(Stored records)
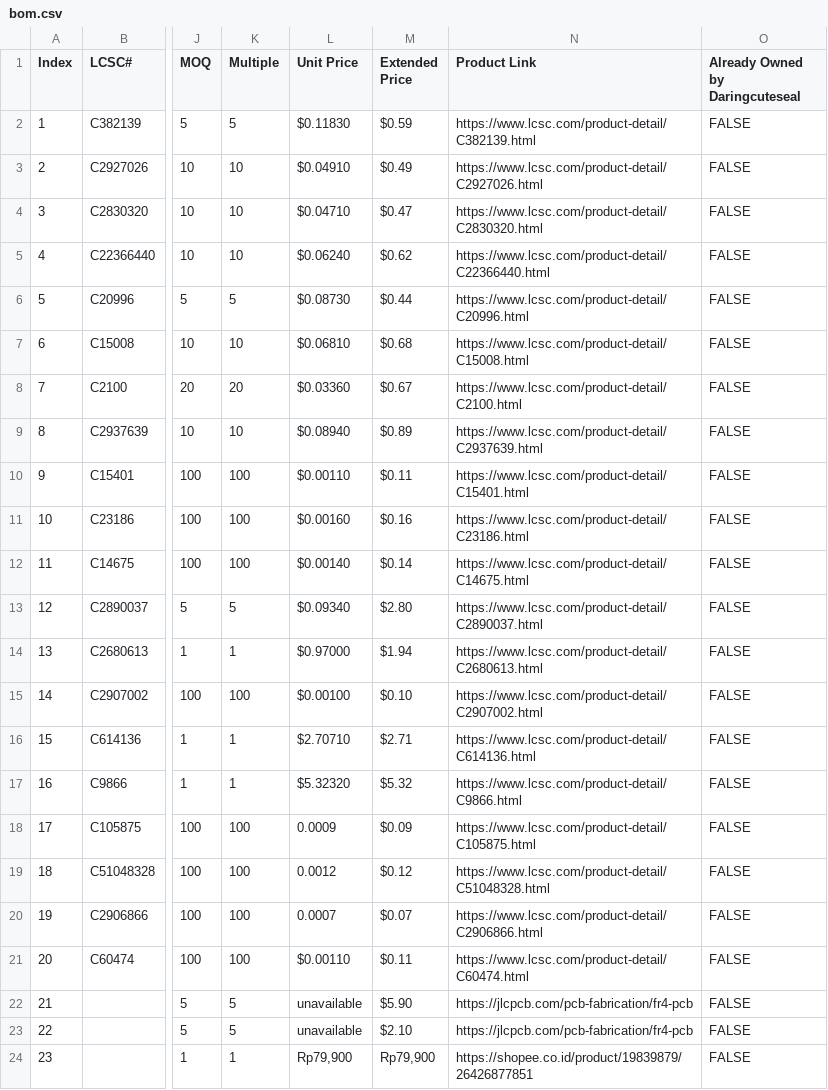
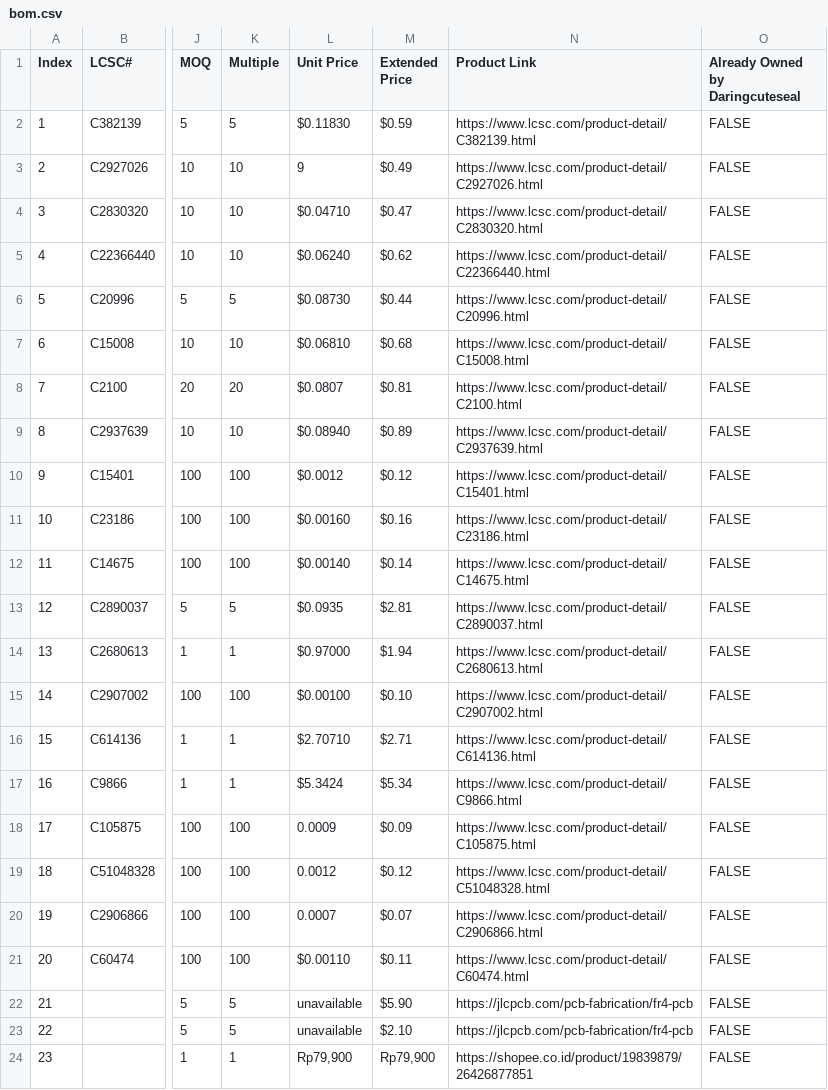
Before and after one commit to DaringCuteSeal/spinetime, a CSV file: bom/bom.csv, drawn as a sheet; only a part is shown, gaps mark what is left out; the diff names each change by its address in the sheet, - before the commit and + after, or states it on an @@ line.

Commit message:
update prices getting more expensive smh

```diff
--- a/bom/bom.csv
+++ b/bom/bom.csv
-L3 (Unit Price): $0.04910
+L3 (Unit Price): 9
-L8 (Unit Price): $0.03360
+L8 (Unit Price): $0.0807
-M8 (Extended Price): $0.67
+M8 (Extended Price): $0.81
-L10 (Unit Price): $0.00110
+L10 (Unit Price): $0.0012
-M10 (Extended Price): $0.11
+M10 (Extended Price): $0.12
-L13 (Unit Price): $0.09340
+L13 (Unit Price): $0.0935
-M13 (Extended Price): $2.80
+M13 (Extended Price): $2.81
-L17 (Unit Price): $5.32320
+L17 (Unit Price): $5.3424
-M17 (Extended Price): $5.32
+M17 (Extended Price): $5.34
```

• PROBLEM:
Strip the images and reproduce the remaining records precisely.

• FINAL ANSWER:
Before and after one commit to DaringCuteSeal/spinetime, a CSV file: bom/bom.csv, drawn as a sheet; only a part is shown, gaps mark what is left out; the diff names each change by its address in the sheet, - before the commit and + after, or states it on an @@ line.

Commit message:
update prices getting more expensive smh

```diff
--- a/bom/bom.csv
+++ b/bom/bom.csv
-L3 (Unit Price): $0.04910
+L3 (Unit Price): 9
-L8 (Unit Price): $0.03360
+L8 (Unit Price): $0.0807
-M8 (Extended Price): $0.67
+M8 (Extended Price): $0.81
-L10 (Unit Price): $0.00110
+L10 (Unit Price): $0.0012
-M10 (Extended Price): $0.11
+M10 (Extended Price): $0.12
-L13 (Unit Price): $0.09340
+L13 (Unit Price): $0.0935
-M13 (Extended Price): $2.80
+M13 (Extended Price): $2.81
-L17 (Unit Price): $5.32320
+L17 (Unit Price): $5.3424
-M17 (Extended Price): $5.32
+M17 (Extended Price): $5.34
```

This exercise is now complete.